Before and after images
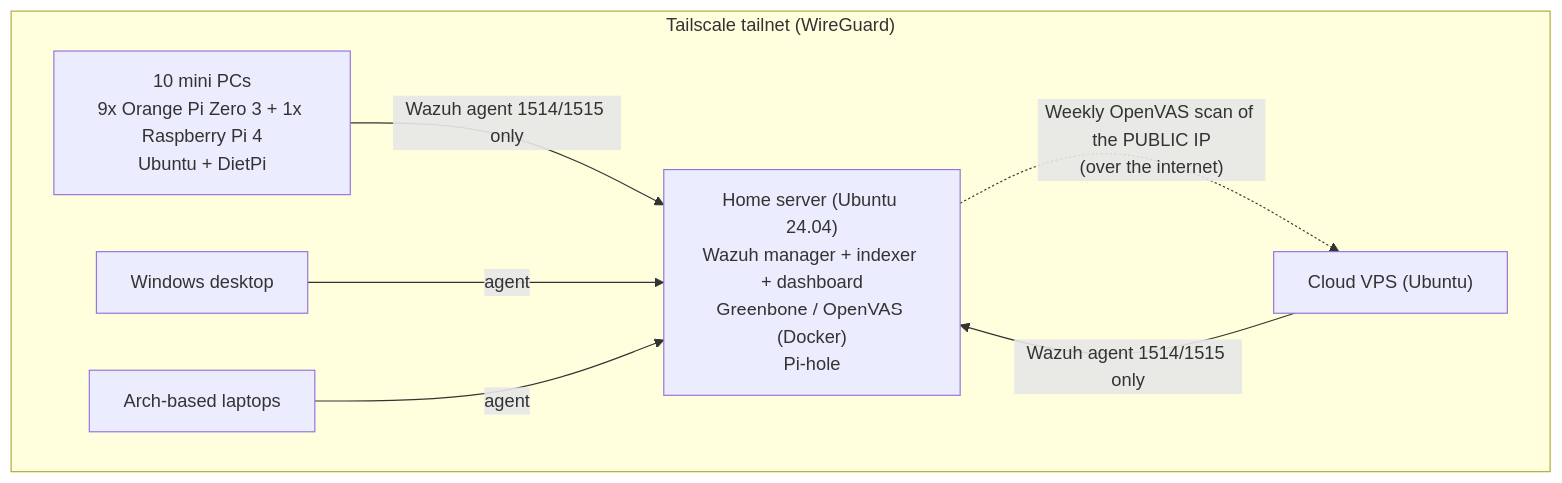
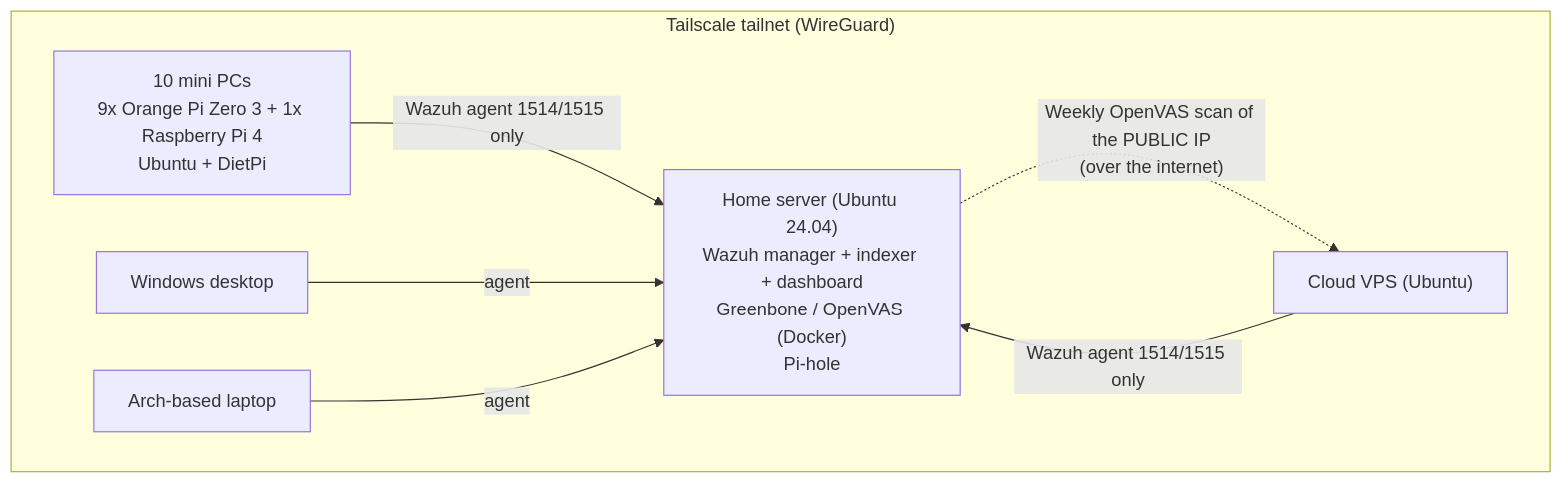
The diagram in README.md (Yel1oww/homelab-soc), drawn with Mermaid before and after one commit.

````diff
--- a/README.md
+++ b/README.md
@@ -14,16 +14,16 @@
 ```mermaid
 flowchart LR
     subgraph Tailnet["Tailscale tailnet (WireGuard)"]
         direction LR
         X["Home server (Ubuntu 24.04)<br/>Wazuh manager + indexer + dashboard<br/>Greenbone / OpenVAS (Docker)<br/>Pi-hole"]
         M["10 mini PCs<br/>9x Orange Pi Zero 3 + 1x Raspberry Pi 4<br/>Ubuntu + DietPi"]
         V["Cloud VPS (Ubuntu)"]
         W["Windows desktop"]
-        L["Arch-based laptops"]
+        L["Arch-based laptop"]
     end
     M -- "Wazuh agent 1514/1515 only" --> X
     V -- "Wazuh agent 1514/1515 only" --> X
     W -- agent --> X
     L -- agent --> X
     X -. "Weekly OpenVAS scan of the PUBLIC IP<br/>(over the internet)" .-> V
 ```
````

- TASK TO CARRY OUT: Wherever the word "Arch" appears in a line of the data, copy that line.

- TASK SOLUTION:
-        L["Arch-based laptops"]
+        L["Arch-based laptop"]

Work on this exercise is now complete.